The subclavian arteries are two major blood vessels that supply oxygenated blood to the upper limbs and chest of the body. Both the left and right subclavian arteries lie underneath the clavicle, also known as the collar bone.
The left subclavian artery branches directly from the aorta, the largest artery in the body. The aorta curves above the heart before running down the front of the backbone. The brachiocephalic artery, also known as the brachiocephalic trunk or innominate artery, is much shorter than the aortic arch and splits into two to form the right subclavian artery and the right common cartoid artery. The brachiophalic artery is the first branch of the aortic arch and supplies blood to the brain and head through the right common cartiod artery.
The left subclavian artery supplies blood to the left arm, while the right subclavian artery supplies blood to the right arm, with some branches also supplying blood to the head and chest. Arteries can differ in size as they branch off to supply oxygenated blood to the body. Smaller arteries are known as arterioles, and the largest artery is known as the aorta. The aorta is the origin of all branches that transport blood away from the heart.

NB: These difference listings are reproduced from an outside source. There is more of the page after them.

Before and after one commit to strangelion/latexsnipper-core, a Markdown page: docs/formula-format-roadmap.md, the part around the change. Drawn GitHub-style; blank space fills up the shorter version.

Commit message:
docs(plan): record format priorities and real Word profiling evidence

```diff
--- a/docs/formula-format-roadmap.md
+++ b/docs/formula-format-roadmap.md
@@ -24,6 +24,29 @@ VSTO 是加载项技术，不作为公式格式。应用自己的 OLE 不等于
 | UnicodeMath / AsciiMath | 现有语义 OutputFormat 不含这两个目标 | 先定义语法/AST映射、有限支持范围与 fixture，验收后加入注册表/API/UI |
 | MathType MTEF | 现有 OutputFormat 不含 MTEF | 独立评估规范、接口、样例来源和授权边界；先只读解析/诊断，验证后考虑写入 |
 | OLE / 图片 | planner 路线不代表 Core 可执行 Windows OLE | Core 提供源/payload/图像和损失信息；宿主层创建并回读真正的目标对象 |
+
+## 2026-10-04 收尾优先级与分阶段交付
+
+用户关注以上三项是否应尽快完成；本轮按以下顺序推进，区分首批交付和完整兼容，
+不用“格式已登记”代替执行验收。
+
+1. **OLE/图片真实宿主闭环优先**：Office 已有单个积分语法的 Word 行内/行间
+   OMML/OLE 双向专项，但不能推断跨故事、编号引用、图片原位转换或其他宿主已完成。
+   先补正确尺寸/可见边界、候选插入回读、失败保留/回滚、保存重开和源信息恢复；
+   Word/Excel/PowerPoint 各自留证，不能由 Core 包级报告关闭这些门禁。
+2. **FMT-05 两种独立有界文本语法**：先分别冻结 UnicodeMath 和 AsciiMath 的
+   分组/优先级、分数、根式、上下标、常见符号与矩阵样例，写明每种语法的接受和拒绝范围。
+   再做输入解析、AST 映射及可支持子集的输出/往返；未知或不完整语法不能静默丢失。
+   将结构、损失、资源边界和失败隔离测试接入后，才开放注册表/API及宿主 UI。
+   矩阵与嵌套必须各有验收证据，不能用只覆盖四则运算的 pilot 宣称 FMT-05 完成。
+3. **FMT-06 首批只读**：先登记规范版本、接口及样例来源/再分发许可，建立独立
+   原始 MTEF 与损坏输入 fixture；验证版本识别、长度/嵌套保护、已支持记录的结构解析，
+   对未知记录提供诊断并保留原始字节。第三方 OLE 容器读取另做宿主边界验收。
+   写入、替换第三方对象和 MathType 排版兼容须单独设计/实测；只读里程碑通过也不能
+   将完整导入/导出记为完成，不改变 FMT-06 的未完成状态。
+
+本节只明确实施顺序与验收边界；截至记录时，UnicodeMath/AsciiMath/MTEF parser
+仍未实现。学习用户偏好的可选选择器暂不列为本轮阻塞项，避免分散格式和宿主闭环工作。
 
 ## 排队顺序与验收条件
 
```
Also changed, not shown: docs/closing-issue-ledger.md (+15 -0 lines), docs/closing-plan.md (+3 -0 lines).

All arteries, except pulmonary arteries, carry oxygenated blood. There is a high amount of pressure in arteries because of the pumping of the heart, and this pressure, also known as a pulse, can be felt when a major artery lies close to the surface of the skin and crosses over a bone. The radial artery, a branch of either sublclavian artery, is located on the wrist and is often used by medical professionals to check the pulse of adults.